The pair will go head-to-head at Molineux for the first time since their infamous pre-2002 World Cup finals bust-up in Saipan as the 16th-placed Black Cats travel to Wolves with three precious Championship points at stake.
Keane and McCarthy claim they have settled their differences, which saw the former Manchester United skipper sent home from the Republic of Ireland squad after an irrevocable split.
However, Wanderers boss McCarthy offered the 35-year-old an olive branch when he called him to inquire about a prospective loan deal earlier this month, and it was one Keane was happy to take.
Former Republic manager McCarthy said earlier this week he would shake hands with his former captain and, asked if he would do the same, Keane with a grin: 'I would have thought so, yes.
'It is all history now. It is all about Sunderland against Wolves now, not the managers.
'We put that to bed a few weeks ago and life goes on. Mick rang about a player and we had chat and it led to one or two other things.
'It is history now, it really is. There is nothing to add to it.'
Keane's attempt to play down the rift which once existed is understandable, but will do little to quell the interest in an eagerly-anticipated reunion.
He admitted: 'We cannot do anything about that. The media have got their jobs to do. They have got to sell newspapers and create headlines.

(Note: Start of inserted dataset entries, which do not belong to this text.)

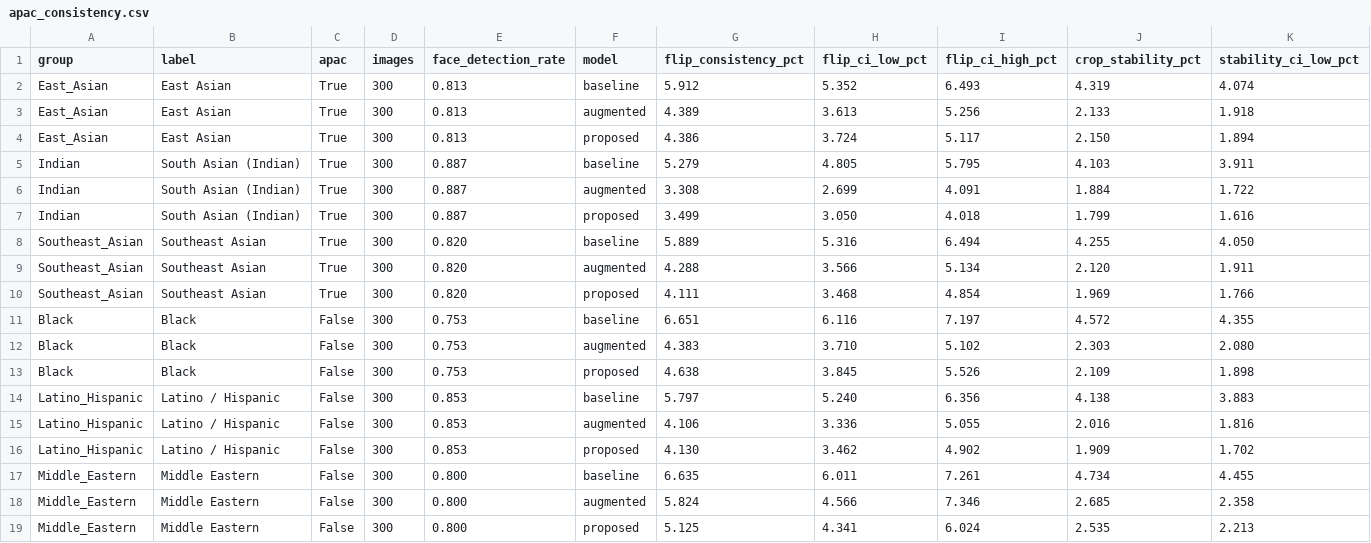
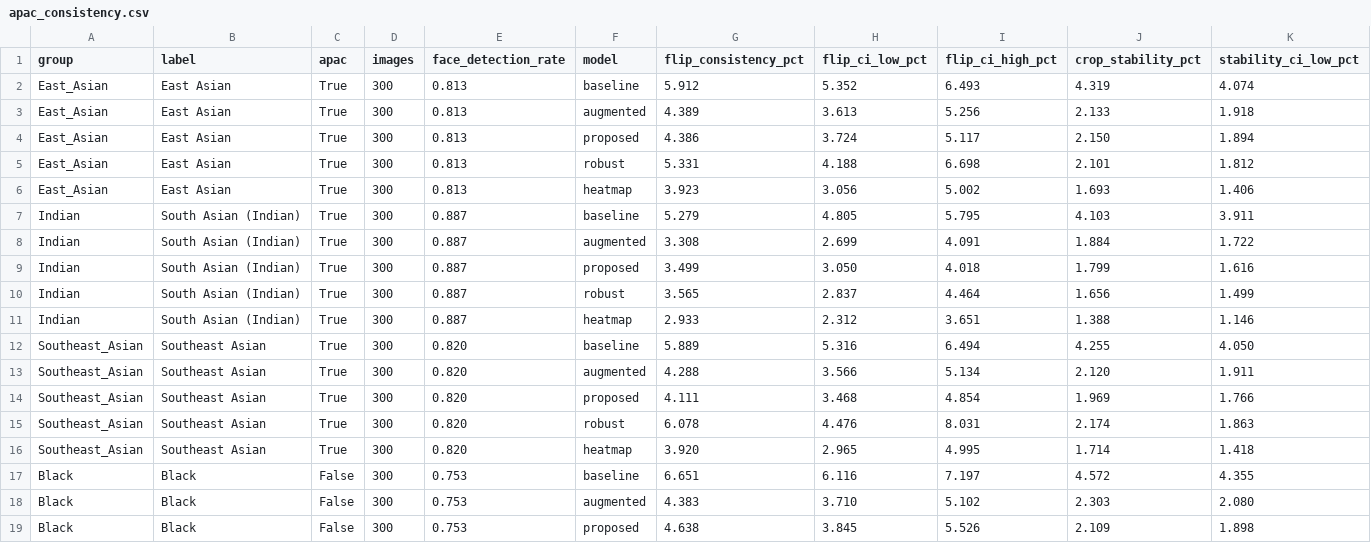
Before and after one commit to kg502841-lang/APAC-Face, a CSV file: results/apac_consistency.csv, drawn as a sheet; only a part is shown; the shorter side is filled out with more unchanged rows; rows hold the shown columns only; the diff covers the shown part only; the diff names each change by its address in the sheet, - before the commit and + after, or states it on an @@ line.

```diff
--- a/results/apac_consistency.csv
+++ b/results/apac_consistency.csv
+row 5: East_Asian | East Asian | True | 300 | 0.813 | robust | 5.331 | 4.188 | 6.698 | 2.101 | 1.812
+row 6: East_Asian | East Asian | True | 300 | 0.813 | heatmap | 3.923 | 3.056 | 5.002 | 1.693 | 1.406
+row 10: Indian | South Asian (Indian) | True | 300 | 0.887 | robust | 3.565 | 2.837 | 4.464 | 1.656 | 1.499
+row 11: Indian | South Asian (Indian) | True | 300 | 0.887 | heatmap | 2.933 | 2.312 | 3.651 | 1.388 | 1.146
+row 15: Southeast_Asian | Southeast Asian | True | 300 | 0.820 | robust | 6.078 | 4.476 | 8.031 | 2.174 | 1.863
+row 16: Southeast_Asian | Southeast Asian | True | 300 | 0.820 | heatmap | 3.920 | 2.965 | 4.995 | 1.714 | 1.418
```
Also changed, not shown: 8 added rows elsewhere in this file, results/comparison.csv, results/subgroup_metrics.csv, 46 other files.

'But from watching the players this week, there is no other reason why they should not be focused on the game.
'They have trained well on the back of a decent result last week. We have got some decent lads in the squad and they will just be focussing on the game, and rightly so.'
It has been an interesting few months for Keane, who arrived at the Stadium of Light in August admitting his forthright approach to the game had cost him at times.
As he was unveiled, he signalled his intent to bring a greater calmness to the latest phase of his career, and that is something he believes he has done.
He said: 'I think I have been fairly calm. Some of the players might disagree.
'I have tried to do that because if you are going to lose your head - there is stuff going on every day that will get you scratching your head, so if you are going to get frustrated, you will age fairly quickly.
'I think I do that enough in 90 minutes on a Saturday and, the rest of the week, I try to stay relatively calm, especially if it is stuff that is out of my control that I cannot really do anything about.'
However, Keane's willingness to articulate his feelings without holding back remains unaffected.
His attempts to add new blood to his squad ahead of today's deadline for loan deals - Sheffield United's Paul Ifill and Manchester United youngster Jonny Evans are thought to have been among his targets - seem to have reached a disappointing impasse, prompting an icy blast.
Keane said: 'A lot of footballers these days, the first question they ask is: `What kind of money am I going to be getting?
'I find that amazing. That is my point, putting money in front of playing games, winning trophies.
'I would not begrudge any player a few bob. It is a short career and you have got to make it while you can.
'But don't get sidetracked by putting money before playing games.'
Wolves will once again be without Carl Cort tomorrow, with the striker facing three months on the sidelines after knee cartilage surgery.
Wanderers physio Barry Holmes said: 'Corty has battled on with this problem for a number of months now but it has got to the stage where he has played games in quick succession and his knee is not settling.'
McCarthy promised Keane a warm welcome, insisting tomorrow's handshake will be no publicity stunt.
'I will shake his hand, of course I will, and it will be a genuine gesture and not something for the TV cameras,' McCarthy said.
'I will also ask Roy into my office for a drink afterwards. I know he doesn't drink alcohol but I'll pour him a lemonade or a cola or a coffee or whatever he wants.
'The content of our telephone call will remain private between Roy and myself but I am relieved the situation has been resolved because it seemed everyone was getting something out of it except myself and Roy.'